In 2006, he was among several members of Congress willingly arrested for protesting outside the Sudanese Embassy in Washington to denounce the government's role in the killings in Darfur.
As Foreign Affairs Committee chairman in June, he was pivotal in the House's passage of a resolution pressing the Japanese government to officially apologize for the thousands of women used as sex slaves during World War II. Over the years, he was also an advocate for Taiwan in its tensions with China.
Rep. Lantos was frequently described as having an aristocratic, Old World bearing, and he was also known for scolding those he felt did not measure up ethically.
He targeted independent counsel Donald C. Smaltz, who investigated President Bill Clinton's fundraising practices, for being a registered Republican and likened Smaltz to Kurt Waldheim, the former U.N. secretary general who "conveniently forgot several years when he was a Nazi."
In November, Rep. Lantos sharply rebuked executives of Yahoo, the Internet company, for complying with Beijing authorities in identifying a Chinese journalist and Yahoo account holder. The journalist, whose pro-democracy efforts were considered subversive, received a 10-year prison term.

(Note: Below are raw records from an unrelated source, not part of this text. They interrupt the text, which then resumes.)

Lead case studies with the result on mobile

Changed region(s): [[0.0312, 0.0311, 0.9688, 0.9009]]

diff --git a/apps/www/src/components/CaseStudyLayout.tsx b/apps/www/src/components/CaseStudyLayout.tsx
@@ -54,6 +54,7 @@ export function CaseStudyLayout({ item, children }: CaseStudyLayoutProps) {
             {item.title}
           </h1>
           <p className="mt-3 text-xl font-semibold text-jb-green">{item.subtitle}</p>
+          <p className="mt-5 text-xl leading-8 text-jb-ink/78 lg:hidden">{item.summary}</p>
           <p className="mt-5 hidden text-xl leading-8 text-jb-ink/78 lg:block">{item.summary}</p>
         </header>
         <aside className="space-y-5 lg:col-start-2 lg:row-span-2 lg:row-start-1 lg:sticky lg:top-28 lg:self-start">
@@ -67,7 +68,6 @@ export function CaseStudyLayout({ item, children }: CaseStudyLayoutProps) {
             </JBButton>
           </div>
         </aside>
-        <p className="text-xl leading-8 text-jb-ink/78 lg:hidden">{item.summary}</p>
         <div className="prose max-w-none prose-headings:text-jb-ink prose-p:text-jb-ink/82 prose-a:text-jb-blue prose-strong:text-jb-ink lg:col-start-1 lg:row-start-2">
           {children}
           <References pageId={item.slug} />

"While technologically and financially you are giants, morally you are pygmies," Rep. Lantos told the Yahoo officials.
Lantos Tamas Peter was born Feb. 1, 1928. During the Nazi occupation of his homeland, he twice escaped from a forced labor camp in Szob, north of the capital. The second time, he found safety in a Budapest apartment rented by Swedish diplomat Raoul Wallenberg.
Wearing a military cadet uniform, Rep. Lantos used his Aryan appearance -- light hair and blue eyes -- to deliver food and other supplies to Jews in other safe houses Wallenberg rented.

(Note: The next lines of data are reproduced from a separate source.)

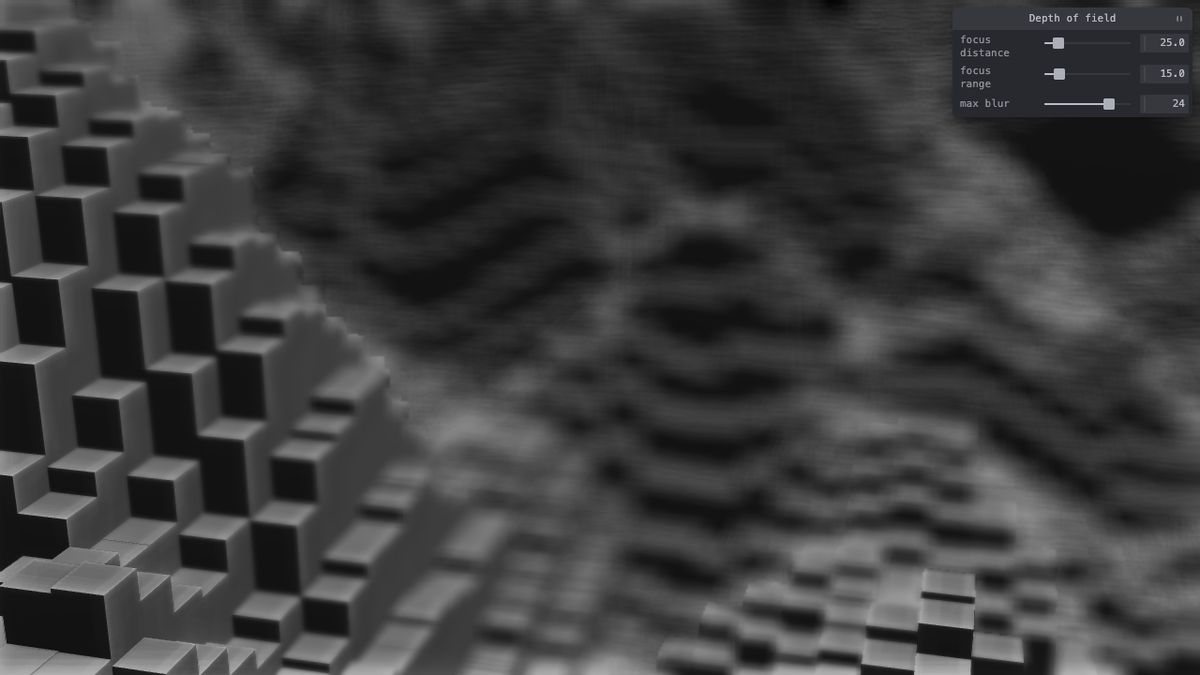
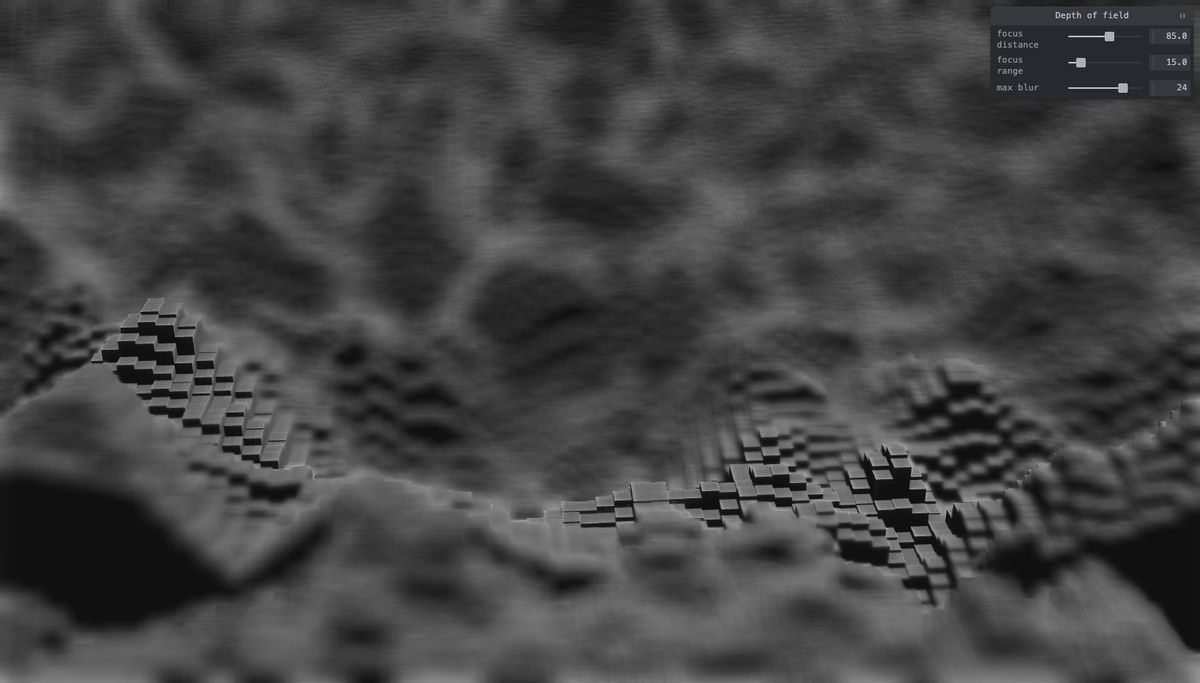
feat(examples): DoF terrain opens on a low tilt-shift view
Focus distance 85 (range 15, max blur 24) and the orbit starting at
radius 130 (160 on narrow screens), azimuth -0.01 turns and elevation
0.075 turns, so the focus band lies across the lower middle with the
foreground and background blurred. Drag and wheel work as before.

diff --git a/examples/index_dof_terrain.html b/examples/index_dof_terrain.html
@@ -142,8 +142,15 @@
     // ── Camera & controls ─────────────────────────────────────────────────────
     const scene  = new Scene();
     const camera = new Camera(26, 0.1, 1000, window.innerWidth / window.innerHeight);
-    const orbitRadius = window.innerWidth < 768 ? 120 : 90;
+    // Opening view: a low camera skimming the columns, with the focus band (85 units away) across the lower middle
+    // and the foreground and background blurred out. Drag to orbit and scroll to zoom from there.
+    const orbitRadius = window.innerWidth < 768 ? 160 : 130;
     const cameraControls = new CameraControls(camera, scene.position, null, orbitRadius);
+    cameraControls.azimuth = -0.01 * Math.PI * 2;
+    // Elevation has no setter: set the orbit's vertical angle (in turns) and its eased value together, as azimuth does.
+    const ELEVATION_TURNS = 0.075;
+    cameraControls.currentAngles.y = cameraControls.prevAngles.y = ELEVATION_TURNS;
+    cameraControls.finalRadians.y = ELEVATION_TURNS * Math.PI * 2;
 
     // ── Material (no texture — Lambert only) ──────────────────────────────────
     const material = new Material(lambertShader, { bindings: [] });
@@ -187,7 +194,7 @@
       strength: 0.5
     });
     const dofEffect = new DepthOfFieldEffect({
-      focusDistance: 25,
+      focusDistance: 85,
       focusRange: 15,
       maxBlur: 24
     });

In Congress decades later, Rep. Lantos was credited as a major force behind President Ronald Reagan's decision to award honorary U.S. citizenship to Wallenberg, who vanished after the war while in Soviet custody.

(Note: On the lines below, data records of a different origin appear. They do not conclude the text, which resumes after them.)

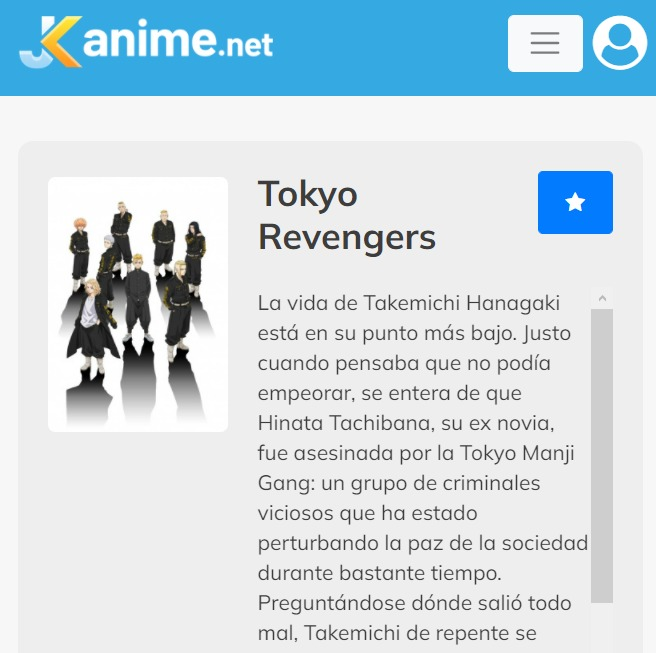
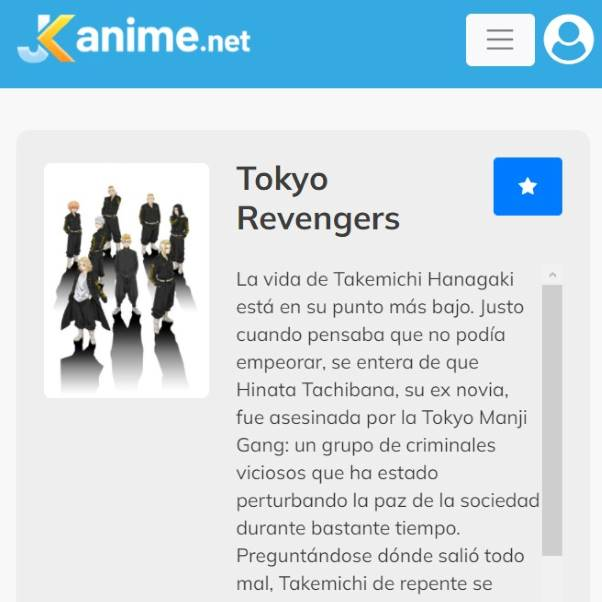
tercer avance
Aún no sé hacer los bordes de las cards, pero ya pude usar el ícono de awesomefonts en el botón de subir página. También lo reorganicé para que se viera mejor, y puse el link de productos a las card

diff --git a/15-Taller1_LandingPage/Isaac Montaño Landing Page/html.html b/15-Taller1_LandingPage/Isaac Montaño Landing Page/html.html
@@ -6,10 +6,11 @@
     <meta name="viewport" content="width=device-width, initial-scale=1.0">
     <title>Tokyo Revengers -Kazura Collins-</title>
     <link rel="stylesheet" href="yea.css">
+    <script src="https://kit.fontawesome.com/425b6c2534.js" crossorigin="anonymous"></script>
 </head>
 <ul class="menu">
     <li><a href="#">Inicio</a></li>
-    <li><a href="#">Productos</a></li>
+    <li><a href="#card1">Productos</a></li>
     <li><a href="https://aminoapps.com/c/anime-es/page/blog/tokyowan-revengers-es-una-obra-sobresaliente-y-te-explico-porque/g0KS_6uVKw3znrVZJXNjoBewzEVv2B6" target="_blank">
         Más información de Tokyo Revengers</a></li>
     <li><a href="https://es.wikipedia.org/wiki/Tokyo_Revengers#:~:text=Tokyo%20Revengers%20(東京卍リベンジャー,Japón%20en%20julio%20de%202021." target="_blank">Wikipedia Tokyo Revengers</a></li>
@@ -26,25 +27,7 @@
     </section>
    
 <div class= "Cards">
-    <div class="card1">
-        <a href="https://www.youtube.com/watch?v=8SZt251bcDA" target="_blank"><img src="PortadaYT.jpeg" alt="Opening anime TR" style="width:100%"></a>
-        <div class="container">
-          <p class="Subtitulos"><b>Cry Baby </b></p> 
-          <p class="textoN">Escucha la obra maestra que es el opening de Tokyo Revengers con subtítulos en español. Ciertamente, una canción
-              digna de ser escuchada 24 veces a lo largo de la serie, o incluso en loop por separado y cantar a todo pulmón con tus amigos.</p> 
-        </div>
-    </div>
-    
-    <div class="card2">
-        <a href="https://jkanime.net/tokyo-revengers/" target="_blank"><img src="TokyoAnimeJK.jpeg" alt="Ver Tokyo Revengers JKAnime" style="width:100%"></a>
-        <div class="container">
-            <p class="Subtitulos"><b>¡Mira la serie <i>"totalmente legal"</i> aquí! </b></p> 
-          <p class="textoN">Por supuesto, también tienes la alternativa legal y autorizada de verlo en <a href= "https://www.crunchyroll.com/es/tokyo-revengers" target="_blank">Crunchyroll</a>, pero tendrías que aguantar
-              más de 5 minutos de anuncios, o pagar por el servicio de streaming que, al ser una serie finalizada, realmente no vale la pena.
-          </p> 
-        </div>
-    </div>
-    <div class="card3">
+    <div id="card1" class="card1">
         <a href="https://mangalandia.com/manga/24883/" target="_blank"><img src="TokyoManga.jpeg" 
             alt="Leer Manga Tokyo Revengers online" style="width:100%"></a>
         <div class="container">
@@ -56,11 +39,31 @@
           </p> 
         </div>
     </div>
+    
+    <div class="card2">
+        <a href="https://www.youtube.com/watch?v=8SZt251bcDA" target="_blank"><img src="PortadaYT.jpeg" alt="Opening anime TR" style="width:100%"></a>
+        <div class="container">
+          <p class="Subtitulos"><b>-Escucha el opening Cry Baby-</b></p> 
+          <p class="textoN">Escucha la obra maestra que es el opening de Tokyo Revengers con subtítulos en español. Ciertamente, una canción
+              digna de ser escuchada 24 veces a lo largo de la serie, o incluso en loop por separado y cantar a todo pulmón con tus amigos.</p> 
+        </div>
+    </div>
+
+    <div class="card3">
+        <a href="https://jkanime.net/tokyo-revengers/" target="_blank"><img src="TokyoAnimeJK.jpeg" alt="Ver Tokyo Revengers JKAnime" style="width:100%"></a>
+        <div class="container">
+            <p class="Subtitulos"><b>¡Mira la serie <i>"totalmente legal"</i> aquí! </b></p> 
+          <p class="textoN">Por supuesto, también tienes la alternativa legal y autorizada de verlo en <a href= "https://www.crunchyroll.com/es/tokyo-revengers" target="_blank">Crunchyroll</a>, pero tendrías que aguantar
+              más de 5 minutos de anuncios, o pagar por el servicio de streaming que, al ser una serie finalizada, realmente no vale la pena.
+          </p> 
+        </div>
+    </div>
+       
 </div>
 
     <div class="go-top-container">
         <div class="go-top-button">
-          <i class="fas fa-chevron-up"></i>
+            <i class="fas fa-chevron-up"></i>
         </div>
       </div>
 </body>

diff --git a/15-Taller1_LandingPage/Isaac Montaño Landing Page/yea.css b/15-Taller1_LandingPage/Isaac Montaño Landing Page/yea.css
@@ -47,7 +47,7 @@
 
 .Subtitulos{
     font-family: LeagueGothic;
-    font-size: 300%;
+    font-size: 200%;
     color: black;
 }
 
@@ -93,8 +93,8 @@ html, body {
 
 .go-top-container {
     position: fixed;
-    bottom: 4rem;
-    right: 4rem;
+    bottom: 1rem;
+    right: 2rem;
     width: 6.6rem;
     height: 6.6rem;
     z-index: -1;
@@ -130,8 +130,8 @@ html, body {
  
 .show .go-top-button {
     animation: popup 0.3s ease-in-out;
-    width: 6.6rem;
-    height: 6.6rem;
+    width: 5rem;
+    height: 5rem;
     z-index: 11;
 }
  
@@ -162,7 +162,8 @@ html, body {
 	background: #092327;
 	margin: auto;
     position: fixed;
-    align-items: center;
+    align-content: center;
+    width: 100%;
 }
 
 .menu li a{
@@ -180,3 +181,5 @@ html, body {
 .menu li a:hover{
 	background: #ef8354;
 }
+
+/*pequeña prueba*/

diff --git a/15-Taller1_LandingPage/Isaac Montaño Landing Page/java.js b/15-Taller1_LandingPage/Isaac Montaño Landing Page/java.js
@@ -14,3 +14,5 @@ window.onscroll = function(){
       behavior: 'smooth'
     });
   });
+
+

After the Soviets entered Hungary, Rep. Lantos learned that his parents and many other relatives had died.
"The bloodbath, the cruelty, the death that I saw, so many times around me during those few months between March of 1944 and January of 1945 made me a very old young man," he said in a book accompanying a 1998 documentary about Hungarian American Holocaust survivors, "The Last Days."
In 1947, he won an academic scholarship to study in the United States and received bachelor's and master's degrees in economics from the University of Washington. In 1953, he earned a doctorate in economics from the University of California at Berkeley.
He became an economics professor at San Francisco State University, a business consultant and an international affairs analyst for public television. He also was active in Democratic politics and was an adviser to the Senate Foreign Relations Committee when he ran for the House.
The seat had been held by Leo J. Ryan, a Democrat killed in 1978 in Guyana by members of the American-led Peoples Temple cult shortly before the cult's mass suicide at Jonestown. In 1980, Rep. Lantos won a marginal victory over Bill Royer, a Republican who had won a special election to fill the vacancy caused by Ryan's death.
In 1989, Rep. Lantos led a highly publicized House Government Operations Committee probe into corruption at the Department of Housing and Urban Development. His panel found developers and consultants involved in influence peddling and other forms of abuse with the Section 8 housing program.
Survivors include his wife, Annette Tillemann Lantos, whom he married in 1950, of Burlingame, Calif., and Washington; two daughters, Annette Tillemann-Dick of Denver and Katrina Swett of Bow, N.H.; 17 grandchildren; and two great-grandsons.
In 2002, Rep. Lantos tried to exert his influence to help his daughter Katrina -- the wife of former congressman Dick Swett (D-N.H.) -- win a U.S. House seat in New Hampshire. She lost to incumbent Charles Bass (R), who had defeated her husband in 1994.